- “In the wake of the pandemic, many not-for-profits continue to struggle. Where could they find some relief in order to rebuild in some cases? (Raises questions about government programs, municipal tax relief, etc.)”
Equity and inclusion
- “Can we continue to lead with equity without digging in to dismantle and reconstruct the economic structure that assumes scarcity and haves and have-nots?”
- “The big issues of our time continue to be top-of-mind: the climate crisis and the reckoning with entrenched inequality, injustice, and discrimination.”
- “How will we nourish the value that feeds the philanthropic sector: love of humanity. This exists in the very young. How can we reach them and make spaces for them?”
- “We wonder about the challenges of addressing the cost of living without letting progress slip on climate. How does the philanthropic sector balance responding to the immediate acute crisis without failing to act on the much larger looming crisis?”
- “We’re trying to figure out how we pay people the wages they deserve, especially with the high cost of living. Most decision-makers in the non-profit sector want to offer higher wages, benefits, and investments in professional developments, but non-profits are chronically underfunded and overburdened. How can non-profits leverage their limited resources to improve working conditions?”
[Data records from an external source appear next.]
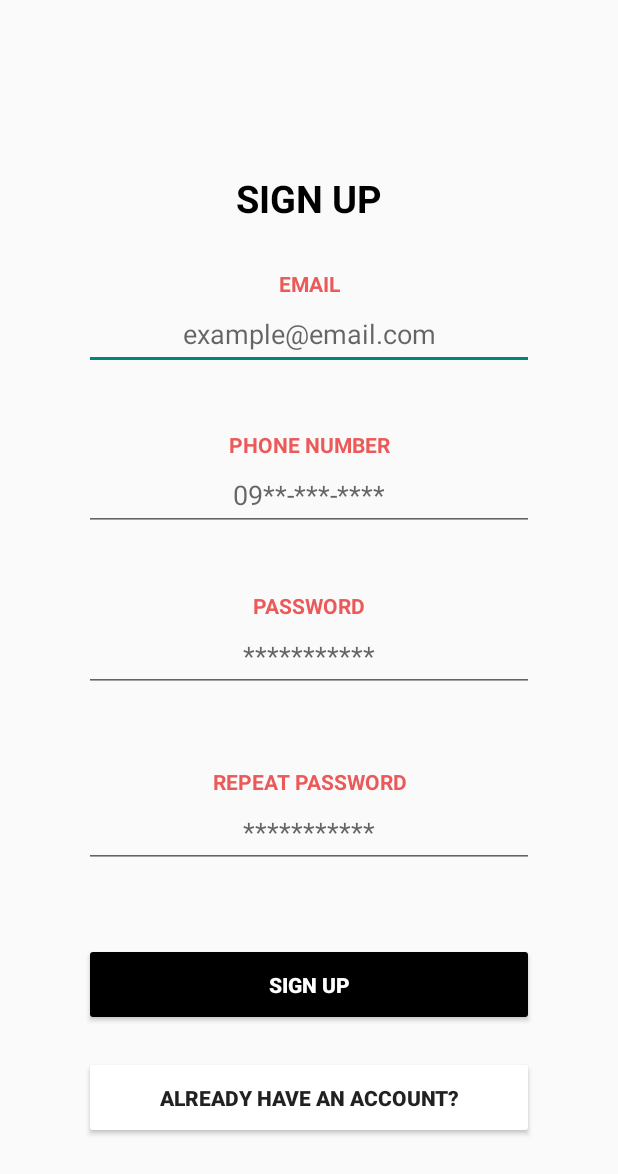
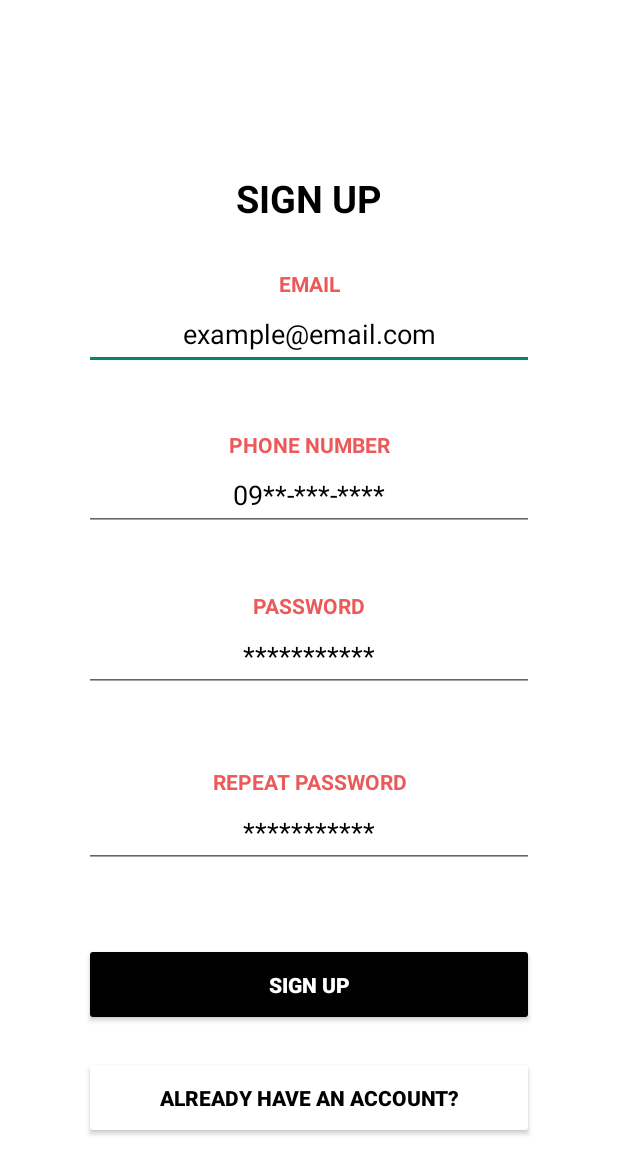
Before and after one commit to cyrellf/GetFitApp, an Android app built with Jetpack Compose: the layout activity_registration.xml on its own in the app's theme, with its tools: preview values and no code run, on a phone screen of 412 x 824 dp. Shown: the top 1174 px of the screen. Run offline under Robolectric (Android 15) with nearby library versions, the phone set to English and light mode, and no system bars.

Commit message:
Third Commit UI For Main Screen, Log In, Registration

```diff
--- a/app/src/main/AndroidManifest.xml
+++ b/app/src/main/AndroidManifest.xml
@@ -22,7 +22,7 @@
         <activity
             android:name=".LoginActivity"
             android:exported="true"
-            android:label=" "
+            android:label="Get Fit"
             android:theme="@style/Theme.AppCompat">
             <intent-filter>
                 <action android:name="android.intent.action.MAIN" />
--- a/app/src/main/res/layout/activity_main.xml
+++ b/app/src/main/res/layout/activity_main.xml
@@ -5,6 +5,7 @@
     android:layout_width="match_parent"
     android:layout_height="match_parent"
     android:orientation="vertical"
+    android:background="@color/white"
     android:gravity="center"
     tools:context=".MainActivity">
 
--- a/app/src/main/res/layout/activity_registration.xml
+++ b/app/src/main/res/layout/activity_registration.xml
@@ -6,6 +6,7 @@
     android:layout_height="match_parent"
     android:orientation="vertical"
     android:gravity="center"
+    android:background="@color/white"
     tools:context=".RegistrationActivity">
 
     <ImageView
@@ -42,8 +43,10 @@
         android:layout_width="300sp"
         android:layout_height="48dp"
         android:ems="10"
+        android:textColorHint="@color/black"
         android:inputType="textEmailAddress"
         android:textAlignment="center"
+        android:textColor="@color/black"
         android:layout_marginBottom="40sp"
         android:hint="example@email.com"
         android:autofillHints="" />
@@ -62,11 +65,13 @@
         android:id="@+id/PhoneNumET2"
         android:layout_width="300sp"
         android:layout_height="48dp"
+        android:textColorHint="@color/black"
         android:ems="10"
         android:inputType="textEmailAddress"
         android:textAlignment="center"
         android:layout_marginBottom="40sp"
         android:hint="09**-***-****"
+        android:textColor="@color/black"
         android:autofillHints="" />
 
     <TextView
@@ -83,8 +88,10 @@
         android:id="@+id/PasswordET2"
         android:layout_width="300sp"
         android:layout_height="48dp"
+        android:textColorHint="@color/black"
         android:fontFamily="sans-serif"
         android:ems="10"
+        android:textColor="@color/black"
         android:hint="***********"
         android:inputType="textPassword"
         android:textAlignment="center"
@@ -104,10 +111,12 @@
     <EditText
         android:id="@+id/RPasswordET2"
         android:layout_width="300sp"
+        android:textColorHint="@color/black"
         android:layout_height="48dp"
         android:fontFamily="sans-serif"
         android:ems="10"
         android:hint="***********"
+        android:textColor="@color/black"
         android:inputType="textPassword"
         android:textAlignment="center"
         android:layout_marginBottom="50sp"
@@ -131,6 +140,7 @@
         android:layout_height="55dp"
         android:backgroundTint="@color/white"
         android:text="ALREADY HAVE AN ACCOUNT?"
+        android:textColor="@color/black"
         android:textStyle="bold" />
 
 
```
- “How about the recruitment and retention of talent in our sector in a difficult labour market and at a time when we are increasingly competing with government and businesses that are often much better positioned to offer generous compensation and benefits.”
- “The sector is facing ‘competition’ from crowd-funding projects that can reach the masses easily, and potentially remove would-be donors from the list. What is the effect of this sort of competition on the sector? Are there ways to compensate, and are there ways the sector can realistically use crowd-funding itself to help reach its goals?”
Endowed funds and the future
- “How might foundations with endowed assets get better at thinking in greater timescales – seven-generations thinking, cathedral thinking, the ‘long now,’ and so on?”
Data and the digital space
- “What, if anything, limits the usefulness of using US data and narratives about non-profits in the Canadian context?”
- “As more social impact organizations move to digital models of operating, how might we work to embed ourselves in tech development, a sector that is desperately in need of social innovation – i.e., beyond ethical operations and governance, greater accessibility and inclusivity, and more sustainable footprints. Put another way, how will we expand digital civil society and the digital commons in the face of corporate and proprietary control of most advanced tech development?”
The sector, the economy, and advocacy
- “How might the social impact sector insert itself into discussions about the future of the economy, bringing in alternative perspectives to shareholder capitalism and the growth paradigm?”
- “How can the sector prepare for possible changes in political leadership at the federal level in the next 18 months?”